Applications are invited for any of three PhD studentships in slavery/antislavery beginning in September 2015. The studentships are part of a collaborative academic project, funded by the Arts and Humanities Research Council (AHRC) under its ‘Care for the Future’ theme and with a value of over £1.8m, entitled ‘The Antislavery Usable Past’.
The five-year project (2014-19) will unearth the details of past antislavery strategies (including 18th/19th-century American and British) and translate their lessons and legacies for today’s movement against contemporary global slavery and human trafficking.
It includes professors at the University of Nottingham, the University of Hull, and Queen’s University Belfast, two postdoctoral fellows and a project administrator, as well as these three PhDs.
The PhD students will be offered the opportunity to contribute articles to the grant’s books and journal issues, deliver papers at the grant’s conferences and colloquiums, help lead the grant’s network and workshops, and intern with one of the grant’s many external partners in the museum and NGO sector.
Applications are particularly welcome from those wishing to adopt a comparative/global perspective and/or develop new models, techniques or methods in the area of history, memory and anti-slavery. Each studentship includes tuition fees, a stipend of £13,863 per year, and an additional budget to attend conferences and conduct research.
One studentship is at the Wilberforce Institute for the study of Slavery and Emancipation, University of Hull, under the direction of Professor John Oldfield. Applicants should have a research project about slavery/anti-slavery and commemoration. Possible themes might include abolitionist rituals, monuments and memorialization and/or the memory work of museums and arts galleries.
Another is in the Department of American and Canadian Studies at the University of Nottingham under the direction of Professor Zoe Trodd.
Applicants should have a research project focused on the history, literature or visual culture of slavery/antislavery (past and/or present). Students with an interest in American antislavery are particularly welcome.
A third is in the School of Law at Queen’s University Belfast under the direction of Professor Jean Allain.
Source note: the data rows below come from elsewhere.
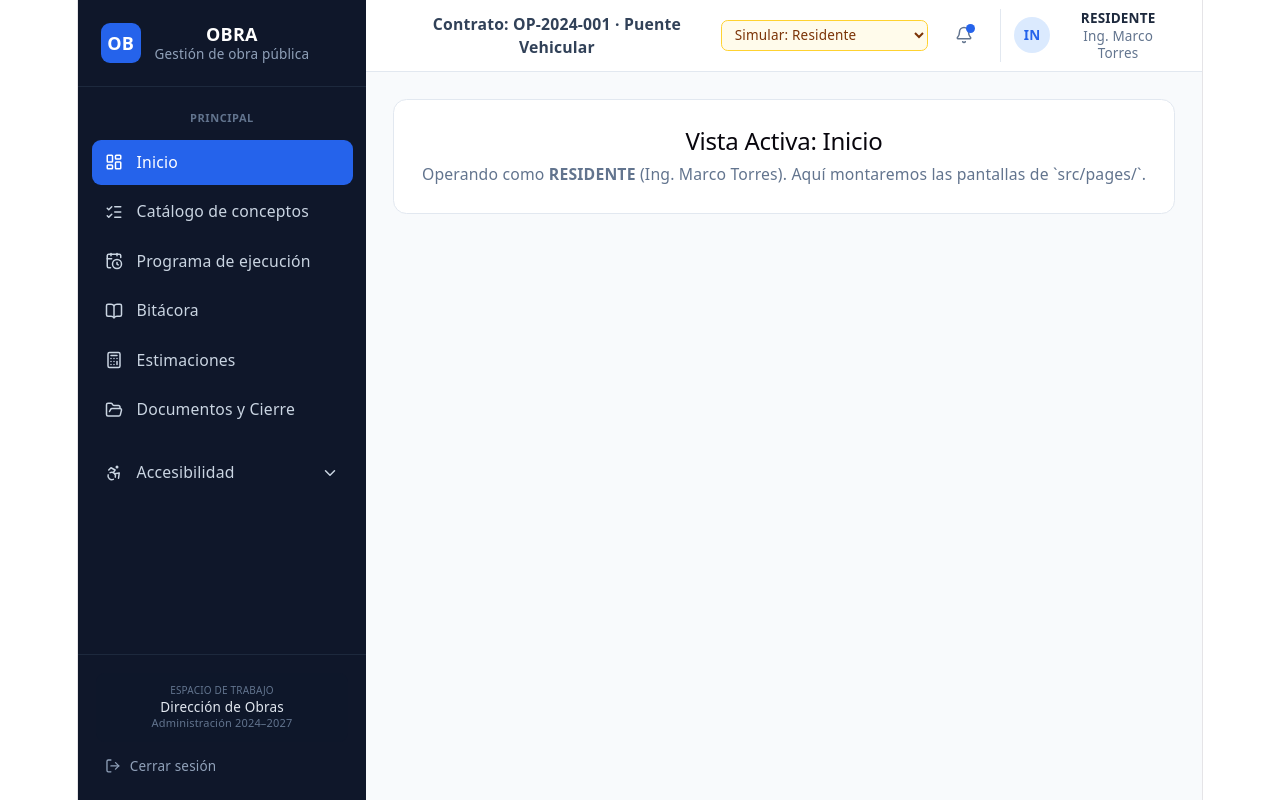
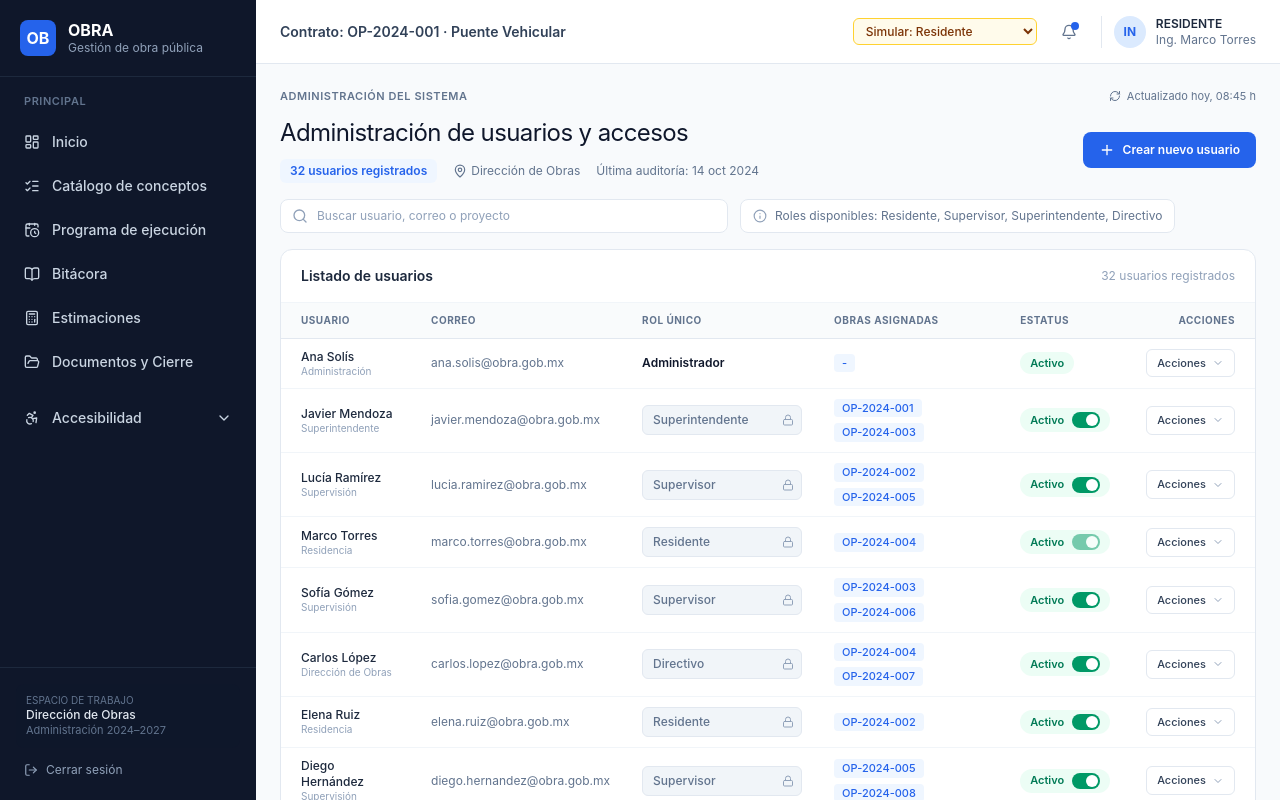
Before and after one commit to Foxyspartan119/sistema-obra-publica-frontend, a React (Vite) app in the folder obra-publica-frontend/: page / in a window 1280 px wide. Built offline with nearby package versions, Linux system fonts and the light colour scheme.

Commit message:
Vista Admin casi completa

```diff
--- a/obra-publica-frontend/src/App.tsx
+++ b/obra-publica-frontend/src/App.tsx
@@ -1,10 +1,11 @@
 import React, { useState } from 'react';
 import { AuthProvider, useAuth } from './context/AuthContext';
 import { AppLayout } from './components/layout/AppLayout';
+import { AdminPage } from './pages/AdminPage';
 
 const MainRouter: React.FC = () => {
   const { user, sessionExpired, loginAsRole } = useAuth();
-  const [section, setSection] = useState<string>('inicio');
+  const [section, setSection] = useState<string>('admin-usuarios');
 
   if (!user) {
     return (
@@ -27,6 +28,7 @@ const MainRouter: React.FC = () => {
             ).map((rol) => (
               <button
                 key={rol}
+                type="button"
                 onClick={() => {
                   loginAsRole(rol);
                   setSection(rol === 'ADMINISTRADOR' ? 'admin-usuarios' : 'inicio');
@@ -44,13 +46,18 @@ const MainRouter: React.FC = () => {
 
   return (
     <AppLayout activeSection={section} onNavigate={setSection}>
-      <div className="bg-white dark:bg-slate-900 rounded-xl border border-slate-200 dark:border-slate-800 p-6">
-        <h2 className="text-lg font-bold capitalize">Vista activa: {section}</h2>
-        <p className="text-sm text-slate-500 mt-1">
-          Operando como <strong>{user.rol}</strong> ({user.nombre}). Aquí montaremos las
-          pantallas de `src/pages/`.
-        </p>
-      </div>
+      {user.rol === 'ADMINISTRADOR' || section.startsWith('admin-') ? (
+        <AdminPage activeSubSection={section} />
+      ) : (
+        <div className="bg-white dark:bg-slate-900 rounded-xl border border-slate-200 dark:border-slate-800 p-6">
+          <h2 className="text-lg font-bold capitalize text-slate-900 dark:text-white">
+            Vista activa: {section}
+          </h2>
+          <p className="text-sm text-slate-500 dark:text-slate-400 mt-1">
+            Operando como <strong>{user.rol}</strong> ({user.nombre}).
+          </p>
+        </div>
+      )}
     </AppLayout>
   );
 };
--- a/obra-publica-frontend/src/components/layout/AppLayout.tsx
+++ b/obra-publica-frontend/src/components/layout/AppLayout.tsx
@@ -61,9 +61,10 @@ export const AppLayout: React.FC<AppLayoutProps> = ({
       ];
 
   return (
-    <div className="min-h-screen flex bg-slate-50 dark:bg-slate-950 text-slate-900 dark:text-slate-100">
+    <div className="h-screen w-full overflow-hidden flex bg-slate-50 dark:bg-slate-950 text-slate-900 dark:text-slate-100">
+      <div className="h-full shrink-0 overflow-y-auto">
         {/* Sidebar */}
-      <aside className="w-64 bg-sidebar text-slate-300 flex flex-col shrink-0 select-none">
+        <aside className="h-full w-64 bg-sidebar text-slate-300 flex flex-col shrink-0 select-none">
           <div className="p-5 flex items-center gap-3 border-b border-slate-800">
             <div className="w-9 h-9 rounded-lg bg-brand flex items-center justify-center text-white font-bold">
               OB
@@ -147,9 +148,10 @@ export const AppLayout: React.FC<AppLayoutProps> = ({
             </button>
           </div>
         </aside>
+      </div>
 
       {/* Área Principal */}
-      <div className="flex-1 flex flex-col min-w-0">
+      <div className="flex-1 flex flex-col min-w-0 h-full overflow-hidden">
         <header className="h-16 bg-white dark:bg-slate-900 border-b border-slate-200 dark:border-slate-800 px-6 flex items-center justify-between sticky top-0 z-10">
           <div className="flex items-center gap-3 text-sm">
             <span className="font-semibold text-slate-700 dark:text-slate-200">
@@ -197,7 +199,7 @@ export const AppLayout: React.FC<AppLayoutProps> = ({
           </div>
         </header>
 
-        <main className="flex-1 p-6 overflow-y-auto">{children}</main>
+        <main className="flex-1 p-6 overflow-y-auto overflow-x-hidden">{children}</main>
       </div>
     </div>
   );
--- a/obra-publica-frontend/src/index.css
+++ b/obra-publica-frontend/src/index.css
@@ -1,125 +1,40 @@
 @import "tailwindcss";
 
+/* 1. Variantes de tema activadas por clase en <html> */
 @custom-variant dark (&:where(.dark, .dark *));
+@custom-variant hc (&:where(.high-contrast, .high-contrast *));
 
+/* 2. Tokens de color institucionales */
 @theme {
   --color-sidebar: #0F172A;
   --color-brand: #2563EB;
   --color-brand-hover: #1D4ED8;
 }
 
-.high-contrast {
-  filter:contrast(1.35);
+/* 3. Reglas globales para Modo Alto Contraste (Exteriores) */
+.high-contrast body {
+  background-color: #FFFFFF !important;
+  color: #000000 !important;
 }
 
-:root {
-  --text: #6b6375;
-  --text-h: #08060d;
-  --bg: #fff;
-  --border: #e5e4e7;
-  --code-bg: #f4f3ec;
-  --accent: #aa3bff;
-  --accent-bg: rgba(170, 59, 255, 0.1);
-  --accent-border: rgba(170, 59, 255, 0.5);
-  --social-bg: rgba(244, 243, 236, 0.5);
-  --shadow:
-    rgba(0, 0, 0, 0.1) 0 10px 15px -3px, rgba(0, 0, 0, 0.05) 0 4px 6px -2px;
-
-  --sans: system-ui, 'Segoe UI', Roboto, sans-serif;
-  --heading: system-ui, 'Segoe UI', Roboto, sans-serif;
-  --mono: ui-monospace, Consolas, monospace;
-
-  font: 18px/145% var(--sans);
-  letter-spacing: 0.18px;
-  color-scheme: light dark;
-  color: var(--text);
-  background: var(--bg);
-  font-synthesis: none;
-  text-rendering: optimizeLegibility;
-  -webkit-font-smoothing: antialiased;
-  -moz-osx-font-smoothing: grayscale;
-
-  @media (max-width: 1024px) {
-    font-size: 16px;
-  }
+.high-contrast main,
+.high-contrast header {
+  background-color: #FFFFFF !important;
+  color: #000000 !important;
+  border-color: #000000 !important;
 }
 
-@media (prefers-color-scheme: dark) {
-  :root {
-    --text: #9ca3af;
-    --text-h: #f3f4f6;
-    --bg: #16171d;
-    --border: #2e303a;
-    --code-bg: #1f2028;
-    --accent: #c084fc;
-    --accent-bg: rgba(192, 132, 252, 0.15);
-    --accent-border: rgba(192, 132, 252, 0.5);
-    --social-bg: rgba(47, 48, 58, 0.5);
-    --shadow:
-      rgba(0, 0, 0, 0.4) 0 10px 15px -3px, rgba(0, 0, 0, 0.25) 0 4px 6px -2px;
-  }
-
-  #social .button-icon {
-    filter: invert(1) brightness(2);
-  }
+.high-contrast table,
+.high-contrast tr,
+.high-contrast td,
+.high-contrast th,
+.high-contrast input,
+.high-contrast select {
+  border-color: #0F172A !important;
+  color: #000000 !important;
 }
 
-#root {
-  width: 1126px;
-  max-width: 100%;
-  margin: 0 auto;
-  text-align: center;
-  border-inline: 1px solid var(--border);
-  min-height: 100svh;
-  display: flex;
-  flex-direction: column;
-  box-sizing: border-box;
+.high-contrast aside {
+  background-color: #020617 !important;
+  border-right: 2px solid #000000 !important;
 }
-
-body {
-  margin: 0;
-}
-
-h1,
-h2 {
-  font-family: var(--heading);
-  font-weight: 500;
-  color: var(--text-h);
-}
-
-h1 {
-  font-size: 56px;
-  letter-spacing: -1.68px;
-  margin: 32px 0;
-  @media (max-width: 1024px) {
-    font-size: 36px;
-    margin: 20px 0;
-  }
-}
-h2 {
-  font-size: 24px;
-  line-height: 118%;
-  letter-spacing: -0.24px;
-  margin: 0 0 8px;
-  @media (max-width: 1024px) {
-    font-size: 20px;
-  }
-}
-p {
-  margin: 0;
-}
-
-code,
-.counter {
-  font-family: var(--mono);
-  display: inline-flex;
-  border-radius: 4px;
-  color: var(--text-h);
-}
-
-code {
-  font-size: 15px;
-  line-height: 135%;
-  padding: 4px 8px;
-  background: var(--code-bg);
-}
--- a/obra-publica-frontend/src/pages/AdminPage.tsx
+++ b/obra-publica-frontend/src/pages/AdminPage.tsx
@@ -223,7 +223,7 @@ export const AdminPage: React.FC<AdminPageProps> = ({ activeSubSection }) => {
       </div>
 
       {/* Pestañas superiores */}
-      <div className="border-b border-slate-200 dark:border-slate-800 overflow-x-auto">
+     { /*<div className="border-b border-slate-200 dark:border-slate-800 overflow-x-auto">
         <div className="flex items-center gap-6 min-w-max text-xs">
           {(
             [
@@ -253,7 +253,7 @@ export const AdminPage: React.FC<AdminPageProps> = ({ activeSubSection }) => {
             );
           })}
         </div>
-      </div>
+      </div> */}
 
       {/* Alerta de regla de negocio cuando se intenta una acción restringida */}
       {feedbackError && (
```
Lines whose indentation alone changed are shown as unchanged.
Applicants should be LLM students (or the equivalent) with a research project either on the early anti-trafficking movement or on the evolution of the reparations movement. Students with an interest in legal history and/or a background in international law are particularly welcome.
Applications are due by March 1, 2015 and should include a CV, a project proposal of 1-2 pages, and two academic references (emailed directly by referees). Offers will be made by March 20. Enquiries should be addressed to Sarah Colley (firstname.lastname@example.org). Further information and application instructions for each studentship is available at: